--- TASK DIRECTIONS ---
Your answer should be a single number: how many lines in the data below hold the string "function".

--- EXTRACTED ENTRIES ---
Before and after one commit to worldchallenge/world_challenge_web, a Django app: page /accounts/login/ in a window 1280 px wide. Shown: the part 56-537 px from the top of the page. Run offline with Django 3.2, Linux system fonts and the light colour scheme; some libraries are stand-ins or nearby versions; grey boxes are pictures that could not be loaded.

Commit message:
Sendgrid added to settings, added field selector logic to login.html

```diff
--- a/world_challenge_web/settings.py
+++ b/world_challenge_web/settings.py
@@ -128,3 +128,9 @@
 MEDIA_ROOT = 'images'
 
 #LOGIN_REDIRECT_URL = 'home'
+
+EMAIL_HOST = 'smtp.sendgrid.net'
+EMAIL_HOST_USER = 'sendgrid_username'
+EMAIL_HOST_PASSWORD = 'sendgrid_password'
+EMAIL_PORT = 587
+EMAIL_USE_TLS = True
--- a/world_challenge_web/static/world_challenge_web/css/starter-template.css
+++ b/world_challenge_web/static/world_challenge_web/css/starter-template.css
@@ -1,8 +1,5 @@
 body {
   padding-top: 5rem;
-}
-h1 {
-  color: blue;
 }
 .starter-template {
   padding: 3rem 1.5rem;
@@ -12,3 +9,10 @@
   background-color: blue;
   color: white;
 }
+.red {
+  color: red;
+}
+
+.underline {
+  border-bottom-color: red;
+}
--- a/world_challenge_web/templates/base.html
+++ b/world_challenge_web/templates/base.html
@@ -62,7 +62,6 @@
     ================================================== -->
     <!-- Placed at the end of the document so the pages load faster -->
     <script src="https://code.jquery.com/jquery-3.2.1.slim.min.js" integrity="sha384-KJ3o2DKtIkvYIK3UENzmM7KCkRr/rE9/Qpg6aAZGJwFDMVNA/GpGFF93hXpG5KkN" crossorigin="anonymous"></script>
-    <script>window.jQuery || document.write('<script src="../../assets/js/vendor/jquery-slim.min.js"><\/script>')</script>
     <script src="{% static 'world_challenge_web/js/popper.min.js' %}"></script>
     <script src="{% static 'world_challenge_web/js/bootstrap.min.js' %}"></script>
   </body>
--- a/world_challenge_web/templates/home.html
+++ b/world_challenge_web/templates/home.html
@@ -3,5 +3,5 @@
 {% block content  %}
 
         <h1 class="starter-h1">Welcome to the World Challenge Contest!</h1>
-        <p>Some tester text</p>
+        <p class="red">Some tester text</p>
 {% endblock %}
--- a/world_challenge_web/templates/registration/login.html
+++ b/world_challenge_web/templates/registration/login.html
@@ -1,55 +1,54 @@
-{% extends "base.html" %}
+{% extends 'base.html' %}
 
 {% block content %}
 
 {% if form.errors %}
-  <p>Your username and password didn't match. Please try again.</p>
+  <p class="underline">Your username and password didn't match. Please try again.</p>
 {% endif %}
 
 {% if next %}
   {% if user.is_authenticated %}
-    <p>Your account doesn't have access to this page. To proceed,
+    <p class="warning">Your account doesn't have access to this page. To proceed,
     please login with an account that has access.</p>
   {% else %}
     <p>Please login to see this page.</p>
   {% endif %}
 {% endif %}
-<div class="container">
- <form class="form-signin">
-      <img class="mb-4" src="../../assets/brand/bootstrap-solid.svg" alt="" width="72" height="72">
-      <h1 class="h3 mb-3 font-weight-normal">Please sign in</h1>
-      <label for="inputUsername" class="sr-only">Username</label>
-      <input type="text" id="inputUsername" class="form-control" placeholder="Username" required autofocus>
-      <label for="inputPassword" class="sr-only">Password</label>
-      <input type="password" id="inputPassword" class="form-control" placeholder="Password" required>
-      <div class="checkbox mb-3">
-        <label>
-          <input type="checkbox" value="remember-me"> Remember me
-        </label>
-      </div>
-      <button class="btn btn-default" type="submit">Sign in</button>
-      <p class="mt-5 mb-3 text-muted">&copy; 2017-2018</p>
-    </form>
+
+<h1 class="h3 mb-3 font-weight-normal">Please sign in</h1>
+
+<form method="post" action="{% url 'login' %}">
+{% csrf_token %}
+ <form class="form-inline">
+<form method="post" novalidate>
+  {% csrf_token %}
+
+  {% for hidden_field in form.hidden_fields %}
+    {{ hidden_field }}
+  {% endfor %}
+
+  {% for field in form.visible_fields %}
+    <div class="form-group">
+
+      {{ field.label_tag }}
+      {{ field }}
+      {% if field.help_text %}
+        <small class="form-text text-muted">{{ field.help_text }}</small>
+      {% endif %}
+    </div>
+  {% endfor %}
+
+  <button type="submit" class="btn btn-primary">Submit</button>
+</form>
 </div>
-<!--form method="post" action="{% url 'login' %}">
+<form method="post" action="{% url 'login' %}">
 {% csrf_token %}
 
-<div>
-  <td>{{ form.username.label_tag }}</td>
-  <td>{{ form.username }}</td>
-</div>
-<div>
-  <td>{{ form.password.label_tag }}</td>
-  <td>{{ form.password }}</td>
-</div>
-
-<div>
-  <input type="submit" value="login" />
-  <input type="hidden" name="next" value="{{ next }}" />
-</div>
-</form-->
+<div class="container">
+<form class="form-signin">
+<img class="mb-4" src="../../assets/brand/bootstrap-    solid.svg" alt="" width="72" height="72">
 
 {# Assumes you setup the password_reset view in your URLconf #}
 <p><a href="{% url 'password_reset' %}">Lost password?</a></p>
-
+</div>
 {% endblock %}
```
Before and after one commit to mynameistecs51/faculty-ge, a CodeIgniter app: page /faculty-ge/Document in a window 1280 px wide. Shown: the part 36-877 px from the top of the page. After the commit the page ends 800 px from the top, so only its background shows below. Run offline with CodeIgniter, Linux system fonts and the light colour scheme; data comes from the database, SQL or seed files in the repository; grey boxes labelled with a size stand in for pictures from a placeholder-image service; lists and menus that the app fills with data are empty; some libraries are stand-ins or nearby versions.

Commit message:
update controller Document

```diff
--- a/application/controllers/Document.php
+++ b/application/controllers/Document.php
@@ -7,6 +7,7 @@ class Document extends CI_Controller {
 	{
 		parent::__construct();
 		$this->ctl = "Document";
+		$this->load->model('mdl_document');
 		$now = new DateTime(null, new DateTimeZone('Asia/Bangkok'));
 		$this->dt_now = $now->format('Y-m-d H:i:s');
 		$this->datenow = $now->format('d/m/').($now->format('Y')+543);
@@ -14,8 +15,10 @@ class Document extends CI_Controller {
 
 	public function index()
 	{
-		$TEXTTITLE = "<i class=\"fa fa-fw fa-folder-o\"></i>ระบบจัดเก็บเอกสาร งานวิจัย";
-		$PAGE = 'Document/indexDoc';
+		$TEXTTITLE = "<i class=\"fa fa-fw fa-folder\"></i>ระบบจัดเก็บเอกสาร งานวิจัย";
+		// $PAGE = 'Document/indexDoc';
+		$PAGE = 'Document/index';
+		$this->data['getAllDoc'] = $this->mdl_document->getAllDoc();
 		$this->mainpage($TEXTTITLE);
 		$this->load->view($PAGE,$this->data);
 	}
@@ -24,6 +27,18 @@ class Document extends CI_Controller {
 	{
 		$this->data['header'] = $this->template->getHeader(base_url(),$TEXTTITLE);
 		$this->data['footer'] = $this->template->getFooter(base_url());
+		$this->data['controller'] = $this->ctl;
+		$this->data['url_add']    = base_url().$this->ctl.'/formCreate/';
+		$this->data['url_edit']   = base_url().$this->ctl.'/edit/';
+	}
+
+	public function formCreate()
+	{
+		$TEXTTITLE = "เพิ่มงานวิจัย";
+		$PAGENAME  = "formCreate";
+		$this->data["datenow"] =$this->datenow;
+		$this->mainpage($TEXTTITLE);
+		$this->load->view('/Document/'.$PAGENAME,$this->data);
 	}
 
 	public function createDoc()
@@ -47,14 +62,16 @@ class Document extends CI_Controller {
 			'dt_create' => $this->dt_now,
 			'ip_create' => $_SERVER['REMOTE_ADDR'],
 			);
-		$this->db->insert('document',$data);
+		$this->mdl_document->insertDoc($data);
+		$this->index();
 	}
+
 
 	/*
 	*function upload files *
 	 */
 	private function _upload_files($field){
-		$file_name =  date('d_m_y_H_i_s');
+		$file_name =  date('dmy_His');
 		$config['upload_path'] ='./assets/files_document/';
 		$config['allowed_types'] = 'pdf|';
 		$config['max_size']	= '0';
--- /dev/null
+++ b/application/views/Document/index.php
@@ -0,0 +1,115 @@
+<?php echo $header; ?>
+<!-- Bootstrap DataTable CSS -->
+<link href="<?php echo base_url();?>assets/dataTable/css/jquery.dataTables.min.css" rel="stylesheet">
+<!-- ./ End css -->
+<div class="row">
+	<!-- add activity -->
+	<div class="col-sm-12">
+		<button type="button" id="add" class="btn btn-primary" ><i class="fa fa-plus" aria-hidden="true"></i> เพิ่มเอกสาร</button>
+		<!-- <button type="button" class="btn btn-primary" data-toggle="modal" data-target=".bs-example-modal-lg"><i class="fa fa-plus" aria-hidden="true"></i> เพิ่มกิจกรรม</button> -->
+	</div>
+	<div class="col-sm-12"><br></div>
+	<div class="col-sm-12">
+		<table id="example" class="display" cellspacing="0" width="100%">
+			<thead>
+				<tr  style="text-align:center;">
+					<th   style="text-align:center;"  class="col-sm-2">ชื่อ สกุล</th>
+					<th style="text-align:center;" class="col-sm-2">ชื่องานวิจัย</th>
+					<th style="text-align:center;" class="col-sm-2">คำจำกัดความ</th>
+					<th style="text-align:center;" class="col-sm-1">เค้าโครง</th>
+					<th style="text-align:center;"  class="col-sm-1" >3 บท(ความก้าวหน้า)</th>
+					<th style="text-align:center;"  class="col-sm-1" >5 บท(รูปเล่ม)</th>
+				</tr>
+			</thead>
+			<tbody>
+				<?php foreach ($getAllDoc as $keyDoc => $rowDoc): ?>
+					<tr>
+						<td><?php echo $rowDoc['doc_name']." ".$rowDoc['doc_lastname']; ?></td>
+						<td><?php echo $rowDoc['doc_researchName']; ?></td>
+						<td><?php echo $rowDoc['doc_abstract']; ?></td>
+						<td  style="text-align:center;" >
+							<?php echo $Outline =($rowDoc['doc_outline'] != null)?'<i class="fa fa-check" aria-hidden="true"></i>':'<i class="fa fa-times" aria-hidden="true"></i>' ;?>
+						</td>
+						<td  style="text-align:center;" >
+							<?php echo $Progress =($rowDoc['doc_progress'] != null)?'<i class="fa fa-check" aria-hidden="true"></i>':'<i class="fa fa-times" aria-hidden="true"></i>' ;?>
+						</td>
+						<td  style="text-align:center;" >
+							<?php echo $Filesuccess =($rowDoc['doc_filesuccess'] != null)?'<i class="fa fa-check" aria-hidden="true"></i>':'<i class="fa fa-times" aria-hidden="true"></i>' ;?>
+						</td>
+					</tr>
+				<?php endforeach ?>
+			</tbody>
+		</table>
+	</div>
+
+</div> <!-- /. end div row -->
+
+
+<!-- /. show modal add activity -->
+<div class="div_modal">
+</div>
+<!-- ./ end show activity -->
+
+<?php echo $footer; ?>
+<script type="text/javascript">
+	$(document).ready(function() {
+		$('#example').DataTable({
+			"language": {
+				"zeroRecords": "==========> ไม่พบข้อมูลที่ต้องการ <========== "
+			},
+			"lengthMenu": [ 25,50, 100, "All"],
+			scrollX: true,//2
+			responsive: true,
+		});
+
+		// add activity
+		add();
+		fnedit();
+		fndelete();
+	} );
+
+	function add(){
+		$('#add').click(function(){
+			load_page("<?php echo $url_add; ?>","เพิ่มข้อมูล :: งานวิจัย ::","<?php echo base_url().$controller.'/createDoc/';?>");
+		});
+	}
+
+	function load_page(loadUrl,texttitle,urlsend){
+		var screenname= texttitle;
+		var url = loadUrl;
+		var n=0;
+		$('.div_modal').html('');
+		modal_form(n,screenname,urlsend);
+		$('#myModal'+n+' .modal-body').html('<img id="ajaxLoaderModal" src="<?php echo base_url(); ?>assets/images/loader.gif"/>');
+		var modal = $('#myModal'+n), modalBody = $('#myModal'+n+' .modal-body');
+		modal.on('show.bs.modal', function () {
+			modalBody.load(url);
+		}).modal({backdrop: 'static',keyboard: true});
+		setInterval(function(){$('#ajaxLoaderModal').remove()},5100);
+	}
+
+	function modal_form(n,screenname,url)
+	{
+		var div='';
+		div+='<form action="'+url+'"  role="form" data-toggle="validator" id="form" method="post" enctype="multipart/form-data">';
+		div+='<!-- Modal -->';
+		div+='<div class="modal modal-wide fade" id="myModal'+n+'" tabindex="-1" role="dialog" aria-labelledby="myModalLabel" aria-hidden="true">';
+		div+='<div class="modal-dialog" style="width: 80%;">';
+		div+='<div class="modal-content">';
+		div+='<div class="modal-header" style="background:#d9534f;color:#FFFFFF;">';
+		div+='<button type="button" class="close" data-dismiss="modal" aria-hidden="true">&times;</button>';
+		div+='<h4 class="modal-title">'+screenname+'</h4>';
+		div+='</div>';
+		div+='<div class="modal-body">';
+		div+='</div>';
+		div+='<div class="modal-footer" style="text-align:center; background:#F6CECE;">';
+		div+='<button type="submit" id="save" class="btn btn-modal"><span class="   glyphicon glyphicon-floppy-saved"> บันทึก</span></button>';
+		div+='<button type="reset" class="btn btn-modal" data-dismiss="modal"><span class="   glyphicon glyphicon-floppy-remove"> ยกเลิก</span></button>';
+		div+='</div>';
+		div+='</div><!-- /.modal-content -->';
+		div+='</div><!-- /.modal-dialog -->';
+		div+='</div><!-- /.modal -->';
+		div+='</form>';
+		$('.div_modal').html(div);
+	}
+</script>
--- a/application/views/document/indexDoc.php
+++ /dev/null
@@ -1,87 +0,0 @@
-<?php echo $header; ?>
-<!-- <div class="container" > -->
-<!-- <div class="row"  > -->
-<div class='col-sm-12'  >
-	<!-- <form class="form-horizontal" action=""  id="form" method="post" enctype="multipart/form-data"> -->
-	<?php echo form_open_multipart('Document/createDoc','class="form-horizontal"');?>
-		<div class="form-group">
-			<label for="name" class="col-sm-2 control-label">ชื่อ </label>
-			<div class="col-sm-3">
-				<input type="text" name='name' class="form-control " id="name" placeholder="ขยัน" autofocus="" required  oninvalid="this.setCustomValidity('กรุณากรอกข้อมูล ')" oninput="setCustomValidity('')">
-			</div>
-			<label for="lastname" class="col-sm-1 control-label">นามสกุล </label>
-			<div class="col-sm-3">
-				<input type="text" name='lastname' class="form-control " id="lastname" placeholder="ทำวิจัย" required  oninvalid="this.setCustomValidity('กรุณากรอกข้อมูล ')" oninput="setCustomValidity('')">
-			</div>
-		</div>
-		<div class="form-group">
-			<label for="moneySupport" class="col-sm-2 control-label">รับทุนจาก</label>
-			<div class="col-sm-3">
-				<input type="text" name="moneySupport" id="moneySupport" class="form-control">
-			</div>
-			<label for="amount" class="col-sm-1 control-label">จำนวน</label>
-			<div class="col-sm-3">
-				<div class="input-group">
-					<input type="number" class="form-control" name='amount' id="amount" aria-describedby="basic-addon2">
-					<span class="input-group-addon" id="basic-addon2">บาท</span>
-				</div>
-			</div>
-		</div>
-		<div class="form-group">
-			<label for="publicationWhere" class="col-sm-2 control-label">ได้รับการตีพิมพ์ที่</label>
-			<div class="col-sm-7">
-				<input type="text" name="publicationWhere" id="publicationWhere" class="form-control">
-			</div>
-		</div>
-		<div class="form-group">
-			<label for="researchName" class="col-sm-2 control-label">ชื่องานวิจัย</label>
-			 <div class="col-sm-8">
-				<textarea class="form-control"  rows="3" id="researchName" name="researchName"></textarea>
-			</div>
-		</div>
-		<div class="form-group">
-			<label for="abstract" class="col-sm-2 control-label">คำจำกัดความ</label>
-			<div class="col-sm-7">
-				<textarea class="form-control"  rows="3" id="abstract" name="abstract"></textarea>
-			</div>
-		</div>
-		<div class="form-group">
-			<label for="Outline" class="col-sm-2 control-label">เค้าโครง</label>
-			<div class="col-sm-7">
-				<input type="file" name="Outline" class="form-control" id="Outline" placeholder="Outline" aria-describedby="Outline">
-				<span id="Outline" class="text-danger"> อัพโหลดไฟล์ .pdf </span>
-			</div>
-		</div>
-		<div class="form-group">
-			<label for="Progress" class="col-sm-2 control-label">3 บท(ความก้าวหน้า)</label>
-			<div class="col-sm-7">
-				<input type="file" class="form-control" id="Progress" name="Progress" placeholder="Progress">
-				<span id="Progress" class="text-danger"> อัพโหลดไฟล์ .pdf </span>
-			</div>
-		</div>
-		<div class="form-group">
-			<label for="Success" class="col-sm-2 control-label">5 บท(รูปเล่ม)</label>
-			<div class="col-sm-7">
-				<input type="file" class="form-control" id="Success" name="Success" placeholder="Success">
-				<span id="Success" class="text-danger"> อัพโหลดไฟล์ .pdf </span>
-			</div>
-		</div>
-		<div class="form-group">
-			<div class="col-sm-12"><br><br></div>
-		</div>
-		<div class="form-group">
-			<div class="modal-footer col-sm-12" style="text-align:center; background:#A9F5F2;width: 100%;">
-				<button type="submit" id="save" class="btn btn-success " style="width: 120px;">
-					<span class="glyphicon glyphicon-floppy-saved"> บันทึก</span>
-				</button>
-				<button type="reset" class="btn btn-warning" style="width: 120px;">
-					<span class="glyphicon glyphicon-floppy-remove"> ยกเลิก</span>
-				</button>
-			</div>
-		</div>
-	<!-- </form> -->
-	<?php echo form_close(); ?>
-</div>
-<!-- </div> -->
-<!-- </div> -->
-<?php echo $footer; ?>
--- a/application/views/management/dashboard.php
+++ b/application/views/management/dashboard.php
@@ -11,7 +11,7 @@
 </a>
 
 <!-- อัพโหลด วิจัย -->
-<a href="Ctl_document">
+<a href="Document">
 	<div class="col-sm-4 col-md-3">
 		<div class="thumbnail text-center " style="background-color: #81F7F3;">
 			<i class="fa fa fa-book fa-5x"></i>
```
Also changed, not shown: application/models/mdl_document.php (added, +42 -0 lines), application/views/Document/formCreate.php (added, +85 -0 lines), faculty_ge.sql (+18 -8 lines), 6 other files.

--- ANSWER FOR THE TASK ---
12